# [Task to carry out]
In the copy, keep every word of the data below and none of its pictures.

(Material shown Opens)

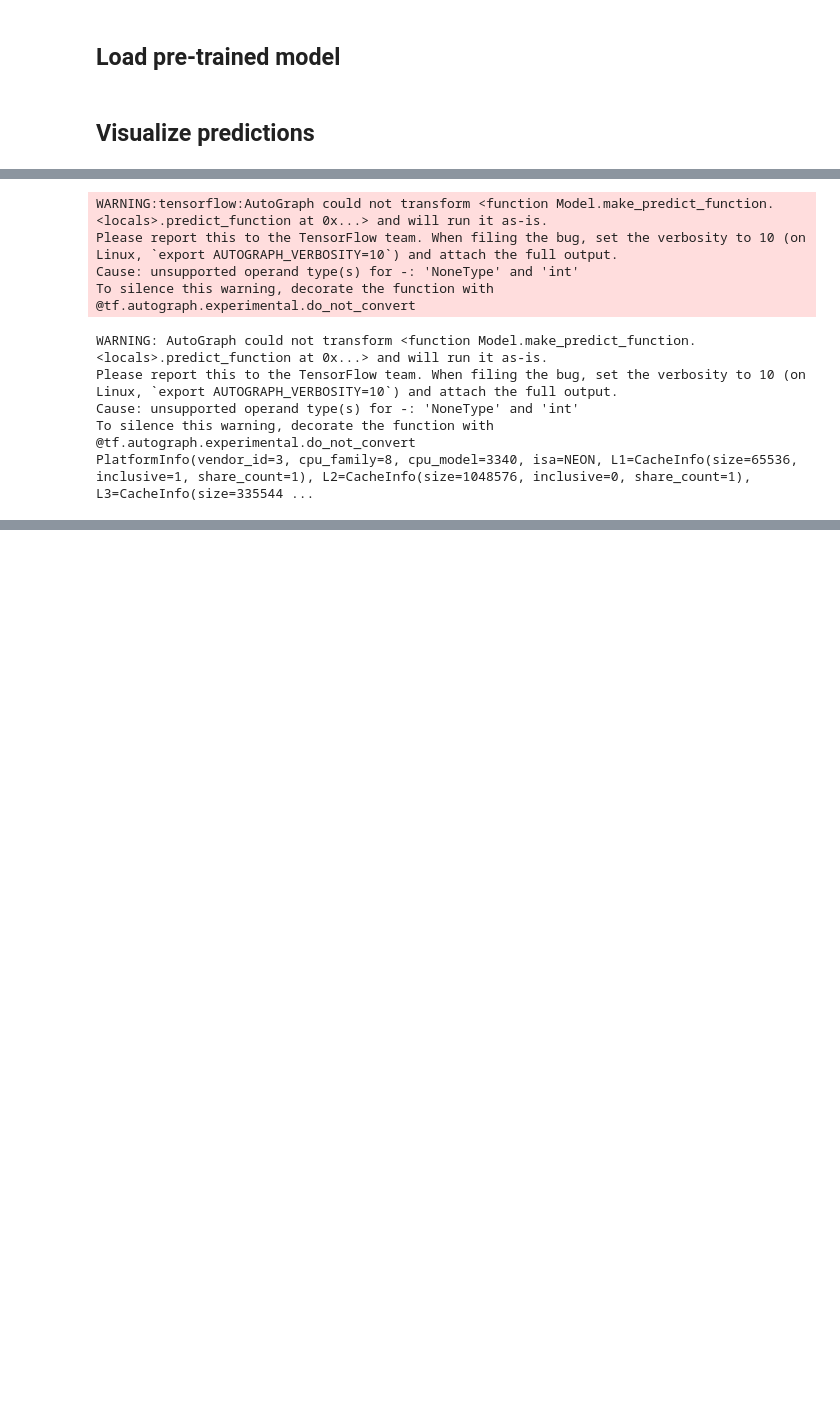
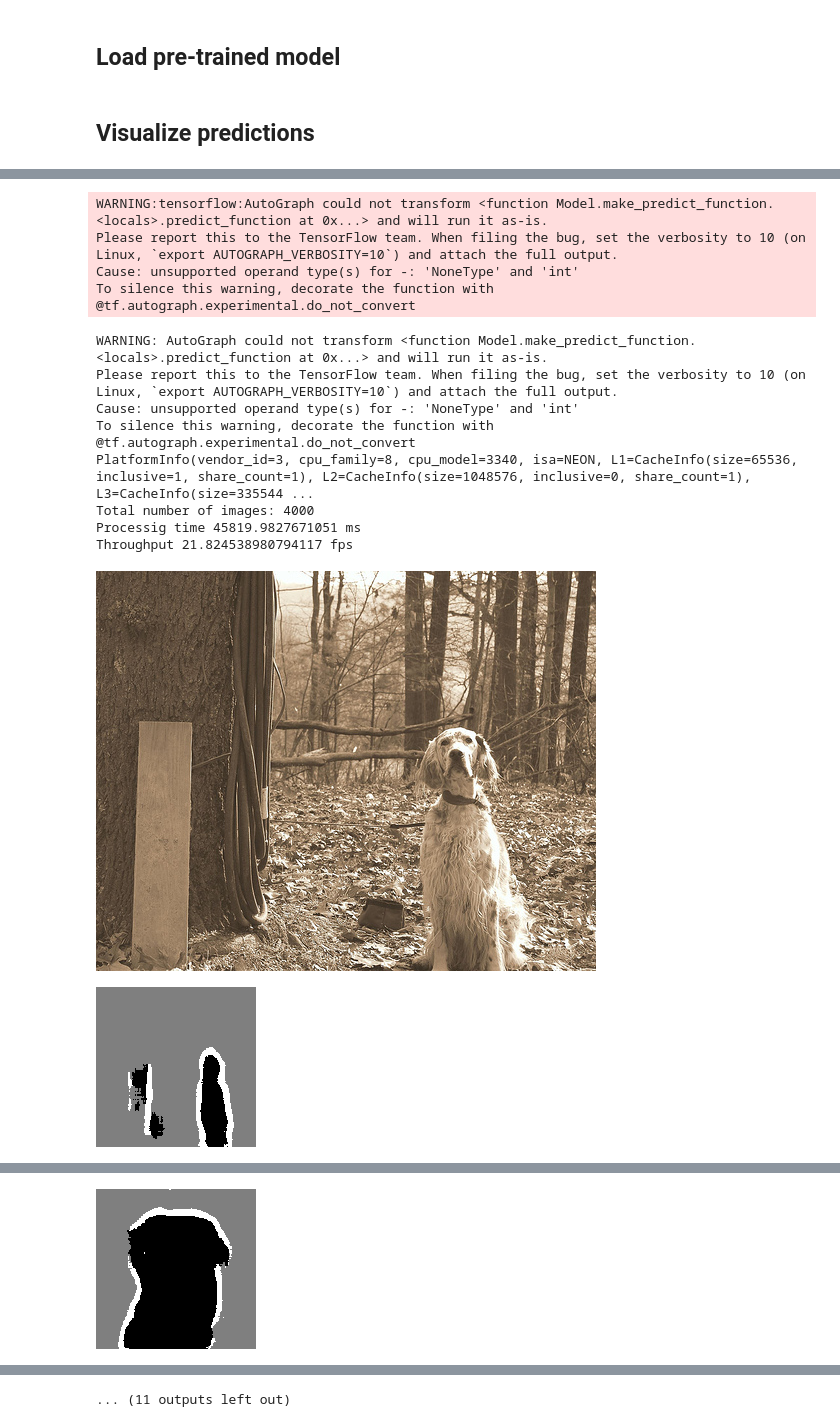
Before and after one commit to AmpereComputingAI/mldemos, a Jupyter notebook: image_segmentation/oxford_pets_image_segmentation_altra.ipynb, the cells around one changed output, grey strips where cells are left out. Cells and saved outputs as stored; diff of their text form; code cells hidden in the pictures; blank space fills up the shorter version.

```diff
--- a/image_segmentation/oxford_pets_image_segmentation_altra.ipynb
+++ b/image_segmentation/oxford_pets_image_segmentation_altra.ipynb
@@ -156,33 +156,38 @@ def get_mask_image(i):
     return img
 
 # Display the first 10 input images
-for i in range(0,10):
+for i in range(500, 510):
   orig_img = Image(filename=val_input_img_paths[i])
   mask_img = get_mask_image(i)
   display(orig_img)
   display(mask_img)
 # %% [output]
 Version: latest-1043-g773bbcaa0
 git-773bbcaa0,jerrybdev,2021-09-10T14:12:30+02:00 built 20210914_225200 by  on  ocialtra
 Attempt to register kernel  AvgPoolingMeta<FP16[8]>@NEON with priority clashes (priority-wise) with the following kernels:  AvgPoolingMeta<FLOAT[4]>@NEON AvgPoolingMeta<INT8[32]>@NEON
 Attempt to register kernel  MaxPoolingMeta<FP16[8]>@NEON with priority clashes (priority-wise) with the following kernels:  MaxPoolingMeta<FLOAT[4]>@NEON MaxPoolingMeta<INT8[16]>@NEON
 Unknown DLS variable: DLS_ARM64 = "1"
 AVX512_ENABLED: 0
 DLS_PROCESS_MODE:  1
 DLS_NUM_THREADS:  32
 CPU_BIND:  1
 MEM_BIND:  1
 DLS_SUPERNODE 0
 WARNING:tensorflow:AutoGraph could not transform <function Model.make_predict_function.<locals>.predict_function at 0x...> and will run it as-is.
 Please report this to the TensorFlow team. When filing the bug, set the verbosity to 10 (on Linux, `export AUTOGRAPH_VERBOSITY=10`) and attach the full output.
 Cause: unsupported operand type(s) for -: 'NoneType' and 'int'
 To silence this warning, decorate the function with @tf.autograph.experimental.do_not_convert
 WARNING:tensorflow:AutoGraph could not transform <function Model.make_predict_function.<locals>.predict_function at 0x...> and will run it as-is.
 Please report this to the TensorFlow team. When filing the bug, set the verbosity to 10 (on Linux, `export AUTOGRAPH_VERBOSITY=10`) and attach the full output.
 Cause: unsupported operand type(s) for -: 'NoneType' and 'int'
 To silence this warning, decorate the function with @tf.autograph.experimental.do_not_convert
 WARNING: AutoGraph could not transform <function Model.make_predict_function.<locals>.predict_function at 0x...> and will run it as-is.
 Please report this to the TensorFlow team. When filing the bug, set the verbosity to 10 (on Linux, `export AUTOGRAPH_VERBOSITY=10`) and attach the full output.
 Cause: unsupported operand type(s) for -: 'NoneType' and 'int'
 To silence this warning, decorate the function with @tf.autograph.experimental.do_not_convert
 PlatformInfo(vendor_id=3, cpu_family=8, cpu_model=3340, isa=NEON, L1=CacheInfo(size=65536, inclusive=1, share_count=1), L2=CacheInfo(size=1048576, inclusive=0, share_count=1), L3=CacheInfo(size=335544 ...
+Total number of images: 4000
+Processig time 45819.9827671051 ms
+Throughput 21.824538980794117 fps
+[figure, added]
+[figure, added]
@@ -188,0 +195 @@ PlatformInfo(vendor_id=3, cpu_family=8, cpu_model=3340, isa=NEON, L1=CacheInfo(s
+[figure, added]
@@ -188,0 +201 @@ PlatformInfo(vendor_id=3, cpu_family=8, cpu_model=3340, isa=NEON, L1=CacheInfo(s
+... (11 outputs left out)
```
Also changed, not shown: parts of 2 cells of this notebook, 1 other file.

(Material shown Closes)

# [Solution for this problem]
Before and after one commit to AmpereComputingAI/mldemos, a Jupyter notebook: image_segmentation/oxford_pets_image_segmentation_altra.ipynb, the cells around one changed output, grey strips where cells are left out. Cells and saved outputs as stored; diff of their text form; code cells hidden in the pictures; blank space fills up the shorter version.

```diff
--- a/image_segmentation/oxford_pets_image_segmentation_altra.ipynb
+++ b/image_segmentation/oxford_pets_image_segmentation_altra.ipynb
@@ -156,33 +156,38 @@ def get_mask_image(i):
     return img
 
 # Display the first 10 input images
-for i in range(0,10):
+for i in range(500, 510):
   orig_img = Image(filename=val_input_img_paths[i])
   mask_img = get_mask_image(i)
   display(orig_img)
   display(mask_img)
 # %% [output]
 Version: latest-1043-g773bbcaa0
 git-773bbcaa0,jerrybdev,2021-09-10T14:12:30+02:00 built 20210914_225200 by  on  ocialtra
 Attempt to register kernel  AvgPoolingMeta<FP16[8]>@NEON with priority clashes (priority-wise) with the following kernels:  AvgPoolingMeta<FLOAT[4]>@NEON AvgPoolingMeta<INT8[32]>@NEON
 Attempt to register kernel  MaxPoolingMeta<FP16[8]>@NEON with priority clashes (priority-wise) with the following kernels:  MaxPoolingMeta<FLOAT[4]>@NEON MaxPoolingMeta<INT8[16]>@NEON
 Unknown DLS variable: DLS_ARM64 = "1"
 AVX512_ENABLED: 0
 DLS_PROCESS_MODE:  1
 DLS_NUM_THREADS:  32
 CPU_BIND:  1
 MEM_BIND:  1
 DLS_SUPERNODE 0
 WARNING:tensorflow:AutoGraph could not transform <function Model.make_predict_function.<locals>.predict_function at 0x...> and will run it as-is.
 Please report this to the TensorFlow team. When filing the bug, set the verbosity to 10 (on Linux, `export AUTOGRAPH_VERBOSITY=10`) and attach the full output.
 Cause: unsupported operand type(s) for -: 'NoneType' and 'int'
 To silence this warning, decorate the function with @tf.autograph.experimental.do_not_convert
 WARNING:tensorflow:AutoGraph could not transform <function Model.make_predict_function.<locals>.predict_function at 0x...> and will run it as-is.
 Please report this to the TensorFlow team. When filing the bug, set the verbosity to 10 (on Linux, `export AUTOGRAPH_VERBOSITY=10`) and attach the full output.
 Cause: unsupported operand type(s) for -: 'NoneType' and 'int'
 To silence this warning, decorate the function with @tf.autograph.experimental.do_not_convert
 WARNING: AutoGraph could not transform <function Model.make_predict_function.<locals>.predict_function at 0x...> and will run it as-is.
 Please report this to the TensorFlow team. When filing the bug, set the verbosity to 10 (on Linux, `export AUTOGRAPH_VERBOSITY=10`) and attach the full output.
 Cause: unsupported operand type(s) for -: 'NoneType' and 'int'
 To silence this warning, decorate the function with @tf.autograph.experimental.do_not_convert
 PlatformInfo(vendor_id=3, cpu_family=8, cpu_model=3340, isa=NEON, L1=CacheInfo(size=65536, inclusive=1, share_count=1), L2=CacheInfo(size=1048576, inclusive=0, share_count=1), L3=CacheInfo(size=335544 ...
+Total number of images: 4000
+Processig time 45819.9827671051 ms
+Throughput 21.824538980794117 fps
+[figure, added]
+[figure, added]
@@ -188,0 +195 @@ PlatformInfo(vendor_id=3, cpu_family=8, cpu_model=3340, isa=NEON, L1=CacheInfo(s
+[figure, added]
@@ -188,0 +201 @@ PlatformInfo(vendor_id=3, cpu_family=8, cpu_model=3340, isa=NEON, L1=CacheInfo(s
+... (11 outputs left out)
```
Also changed, not shown: parts of 2 cells of this notebook, 1 other file.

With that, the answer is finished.